Especially one that’s specifically an all-ages venue rather than a hall or somewhere that only lasts until the landlord gets pissed off.

Well that’s it. As much as this place has been appreciated and loved by a lot of people the bigger picture isn’t cared about.

And you guys have had to struggle pretty hard including fights with the city and permitting.

Yeah it’s pretty wild. I thought when Nenshi was elected there would be this dream pasture of arts because that’s all he cared about. In hindsight there was more love from the Bronconnier regime than Nenshi. We’ve run a ton of city programs out of here. We’ve had a lot of support from people in the city that are entrenched in the scene. But in the grand scheme of things you would have thought the high brass politicians would have been all over us — some youth-positive friendly environment. All they care about is sports and building more ice rinks for kids.

Why did you start this? What was your motivation?

I guess in a silly way I thought it was a needed good idea. And it really was — this town needs it. The proof’s in the pudding with how many kids have thrived by having a venue to play a proper rock concert that isn’t their lunch room in their junior high or their community hall. It’s cool. It’s a place for the kids to find themselves and establish who they are as human beings. We have the nice balance of having some cred with those kids but also the parents were always aware of what we were doing in here do you know what I mean? So it wasn’t just a clubhouse for kids to come find trouble.

Was it worth it?

In the grand scheme of things I believe it’s worth it I believe this idea’s worth it. But out of my own pocket? No.

What are you going to do now?

I have two other jobs so that’s fine. I have my own kids to take care of. I’m going to stay home a little bit and I’m kind of looking forward to that aspect of it too. It’s a grind when you’re here doing it for the love of it when you should probably be somewhere else. There’s nothing to take home to justify it too. Every month when we’re $100 short on the rent or $200 short on the rent or you’ve got to pay a bill and we don’t have any money it just comes out of my pocket. If that’s what not-for-profit is fuck it.
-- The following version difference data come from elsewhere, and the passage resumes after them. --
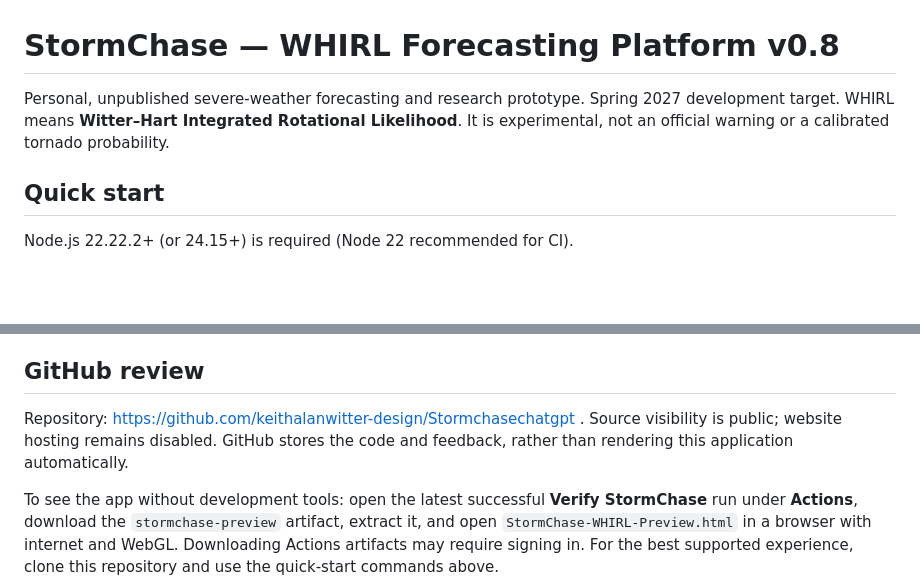
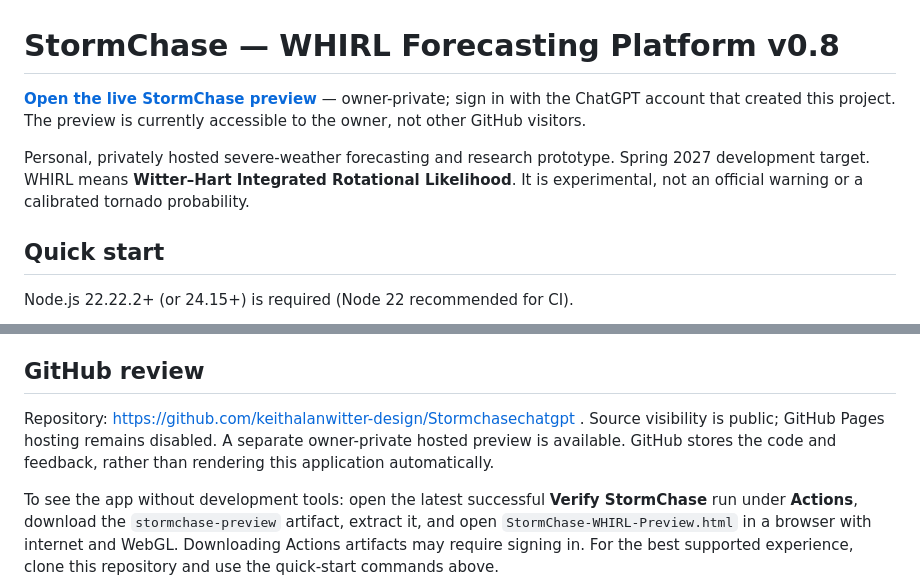
Before and after one commit to keithalanwitter-design/Stormchasechatgpt, a Markdown page: README.md, 2 parts joined by grey strips. Rendered like a GitHub page; blank space fills up the shorter version.

Commit message:
Link the owner-private hosted StormChase preview

```diff
--- a/README.md
+++ b/README.md
@@ -1,6 +1,8 @@
 # StormChase — WHIRL Forecasting Platform v0.8
 
-Personal, unpublished severe-weather forecasting and research prototype. Spring 2027 development target. WHIRL means **Witter–Hart Integrated Rotational Likelihood**. It is experimental, not an official warning or a calibrated tornado probability.
+**[Open the live StormChase preview](https://stormchase-whirl-observatory.sbtraining.chatgpt.site)** — owner-private; sign in with the ChatGPT account that created this project. The preview is currently accessible to the owner, not other GitHub visitors.
+
+Personal, privately hosted severe-weather forecasting and research prototype. Spring 2027 development target. WHIRL means **Witter–Hart Integrated Rotational Likelihood**. It is experimental, not an official warning or a calibrated tornado probability.
 
 ## Quick start
 
@@ -86,7 +88,7 @@ API references: https://open-meteo.com/en/docs/gfs-api and https://www.weather.g
 
 ## GitHub review
 
-Repository: https://github.com/keithalanwitter-design/Stormchasechatgpt . Source visibility is public; website hosting remains disabled. GitHub stores the code and feedback, rather than rendering this application automatically.
+Repository: https://github.com/keithalanwitter-design/Stormchasechatgpt . Source visibility is public; GitHub Pages hosting remains disabled. A separate owner-private hosted preview is available. GitHub stores the code and feedback, rather than rendering this application automatically.
 
 To see the app without development tools: open the latest successful **Verify StormChase** run under **Actions**, download the `stormchase-preview` artifact, extract it, and open `StormChase-WHIRL-Preview.html` in a browser with internet and WebGL. Downloading Actions artifacts may require signing in. For the best supported experience, clone this repository and use the quick-start commands above.
 
```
How many people are on your board?

Five. I told them and they were like “yeah that makes sense.” They get it. If it wasn’t for me turning over stones and finding people to support this — like the Ship & Anchor is a great example. They gave me scads of money to keep the lights on in this place. I scored a Telus grant a couple of years ago. In the infancy Zak Pashak was a huge supporter of this. He was one of the original board members too. But that’s just over and above. It has nothing to do with the daily operations of the place. I don’t want this to come across as braggadocious but if it wasn’t for a person like me who had the go to find that money and do those deals and stuff like that to get those programs on the go and that stuff then this place would have faltered years ago. It’s not self-sustaining from kids paying cover charges.